Speech by H.M. the Queen
Slovakia, 21 May 2007
at the state dinner on the occasion of the state visit to Slovakia.
It gives me great pleasure to visit your country and to be your guest here this evening. The Slovak Republic is renowned for the beauty and variety of its landscape and the many places that recall its rich history. Many foreign visitors come to Slovakia to enjoy these attractions. I am looking forward to seeing some of them for myself in the days to come.
In nineteen ninety-six President Kovac visited our country. We spoke at that time of Slovakia's desire to accede to the European Union and the North Atlantic Treaty Organisation, about the problems associated with the transition from a planned economy to a market economy and about the initial successes that had been achieved in this area. How different the situation is now!
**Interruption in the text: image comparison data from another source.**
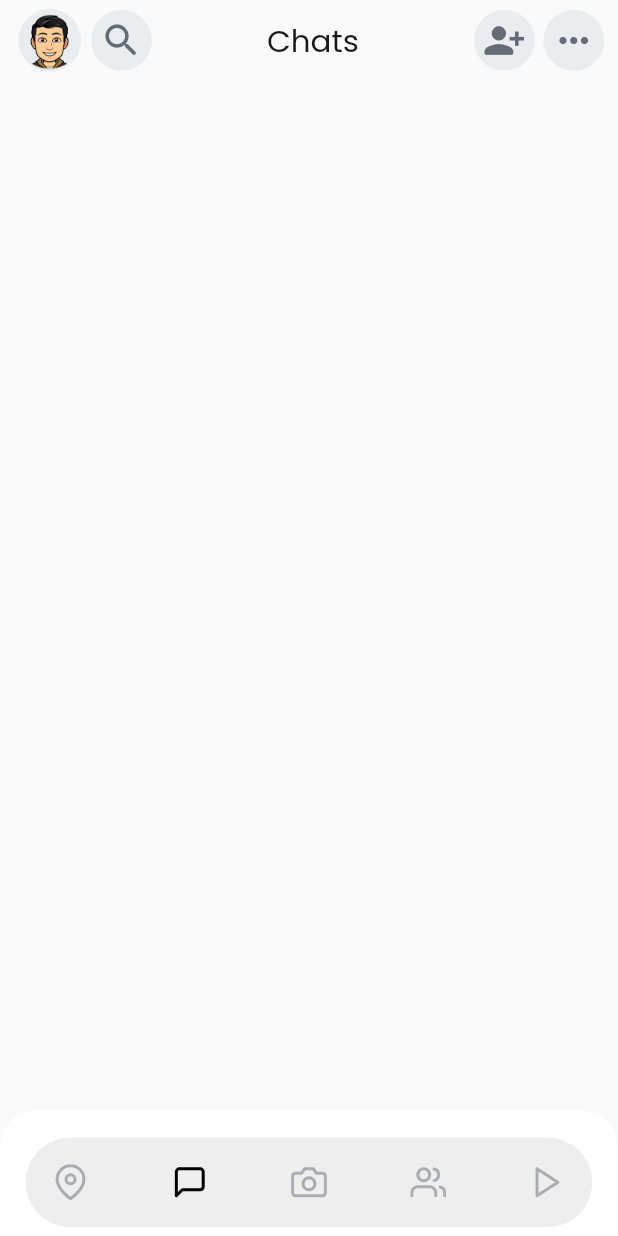
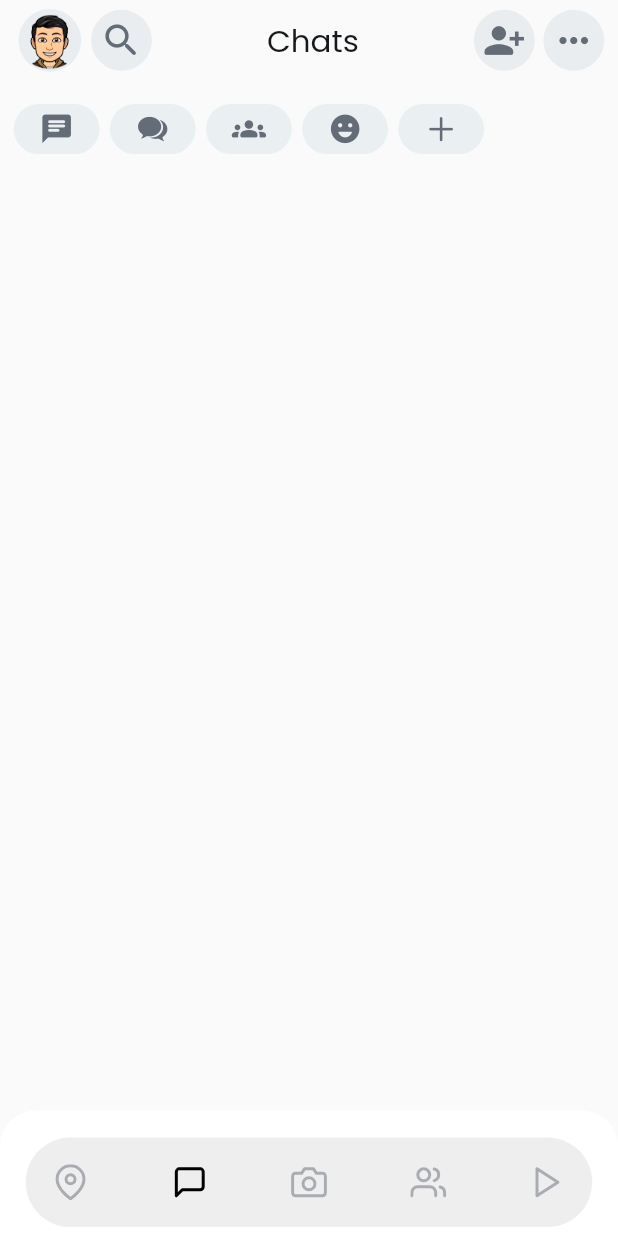
Before and after one commit to AyushPanchal/snap_ui, a Flutter app: the screen it shows after launch, swiped to page 2, on a phone screen of 412 x 824 dp. Run offline on Flutter 3.47's test engine with Material 2 defaults, Android fonts, the phone set to English and light mode, and no system bars; our stand-ins replace flutter_feather_icons, flutter_screenutil, google_fonts, video_player.

Commit message:
custom switches created on chats page

```diff
--- a/lib/pages/chats_page.dart
+++ b/lib/pages/chats_page.dart
@@ -1,3 +1,4 @@
+import 'package:flutter/cupertino.dart';
 import 'package:flutter/material.dart';
 import 'package:flutter_screenutil/flutter_screenutil.dart';
 import 'package:snap/theme/colors.dart';
@@ -13,8 +14,39 @@
     return Scaffold(
       body: SafeArea(
         child: Column(
+          crossAxisAlignment: CrossAxisAlignment.start,
           children: [
-            Padding(
+            _appBar(),
+            Container(
+              margin: EdgeInsets.only(
+                left: 5.w,
+                top: 18.h,
+              ),
+              height: 28.h,
+              child: ListView.builder(
+                  scrollDirection: Axis.horizontal,
+                  itemCount: switchIcons.length,
+                  itemBuilder: (context, index) {
+                    return Padding(
+                      padding: EdgeInsets.symmetric(horizontal: 3.w),
+                      child: CustomSwitch(
+                        child: Icon(
+                          switchIcons[index],
+                          size: 20.sp,
+                          color: kIconColor,
+                        ),
+                      ),
+                    );
+                  }),
+            )
+          ],
+        ),
+      ),
+    );
+  }
+
+  Padding _appBar() {
+    return Padding(
       padding: EdgeInsets.only(
         left: 8.w,
         right: 8.w,
@@ -67,10 +99,39 @@
           ),
         ],
       ),
-            ),
-          ],
-        ),
-      ),
     );
   }
 }
+
+class CustomSwitch extends StatelessWidget {
+  final Widget child;
+  const CustomSwitch({
+    super.key,
+    required this.child,
+  });
+
+  @override
+  Widget build(BuildContext context) {
+    return Container(
+      padding: EdgeInsets.symmetric(
+        horizontal: 15.w,
+        vertical: 3.h,
+      ),
+      decoration: BoxDecoration(
+        borderRadius: BorderRadius.circular(
+          18.r,
+        ),
+        color: kSwitchBGColor,
+      ),
+      child: child,
+    );
+  }
+}
+
+List<IconData> switchIcons = [
+  Icons.chat_rounded,
+  CupertinoIcons.chat_bubble_2_fill,
+  Icons.groups_rounded,
+  Icons.emoji_emotions_rounded,
+  CupertinoIcons.plus,
+];
--- a/lib/theme/colors.dart
+++ b/lib/theme/colors.dart
@@ -7,4 +7,5 @@
 const Color kBottomNavBarBGColor = Color(0XFFEEEEEE);
 const Color kFriendsBGColor = Color(0XFFE5EDEF);
 const Color kPurpleColor = Color(0XFFA05DCE);
+const Color kSwitchBGColor = Color(0XFFEAEFF2);
 const Color kFriendUserNameColor = Color(0XFF9C9FA4);
```
Lines whose indentation alone changed are shown as unchanged.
Slovakia is a member of NATO and of the EU, it plays an important role in the United Nations and participates in numerous peace missions in various parts of the world. Through its enthusiastic contribution, Slovakia has brought a new impetus to the EU that also inspires other countries! In the ten years and more that have elapsed since, an impressive number of changes have been achieved that are beneficial not only for Slovakia, but also for Europe.
Your country has endured long periods of subjection and oppression. The Slovak people, however, resisted foreign domination, not only in the Second World War but later too, in the years of the Cold War. The period that has gone down in history as the 'Prague Spring' remains engraved in our memories, as does the name which is for ever linked to it, that of the Slovak statesman Alexander Dubcek.
The Prague Spring was brought to a violent end. It was followed by an icy winter which was to continue for over twenty years, until lasting freedom was regained in your "Velvet Revolution". A few years later this was followed by a "velvet divorce" which led to two independent states - the Czech Republic and the Slovak Republic. The peaceful way in which this separation took place was greatly admired on all sides. The good neighbourly relations that the two states have since maintained are an example to many other countries.
Of course all these changes were not achieved without pain or difficulty. The reforms have demanded much of the people as well as of government. The transition to a different economic system has not only produced winners. Your government recognises that it must strengthen and consolidate the successes of this period. At the same time, you realise the need to keep a watchful eye on those who are experiencing the negative effects of these developments and who are therefore going through a difficult time. Fortunately, many who have themselves made sacrifices understand that their children and grandchildren will in any event reap the benefits of their efforts.
The ties between our two peoples have been considerably strengthened over the last few years. Some initiatives, such as city twinning, were launched by citizens, while others are government-organised, such as the successful MATRA programme. They are often small-scale, but all the more effective for just that reason. Incentives for further cooperation can be expected from our common membership of the European Union, which offers an inviting and stimulating framework.
Through its geographical location between East and West, Slovakia has been influenced by different cultures and foreign powers. For many centuries your country even formed part of larger states. Despite this turbulent history, the Slovak identity has always endured. Your country cherishes the riches of its culture just as it does the beauty of its landscape. Your language receives the protection it deserves. Folklore and folk traditions are kept alive by an enthusiastic population. All these things reflect the strong identity that characterises your people, in spite of the fact that Slovakia is home to population groups with very different ethnic and cultural backgrounds. A great variety of peoples living together in one country makes considerable demands on citizens and government. It is clear that these issues have your constant attention.
Membership of the EU is forging ever stronger ties between the nations of Europe, not only in the economic and political domains, but also in the cultural field. Openness to the outside world while preserving one's own identity is a task facing all the countries of Europe. Slovakia has no difficulty with that task. Sustained by the strength of its own identity, it can go forward to meet other nations with self confidence.
May I invite all those present to raise their glasses with me and to drink to your health, Mr President, to that of Mrs Gasparovicová, to a bright future for the Slovak people and to continuing cooperation between our two countries in an ever closer European Union.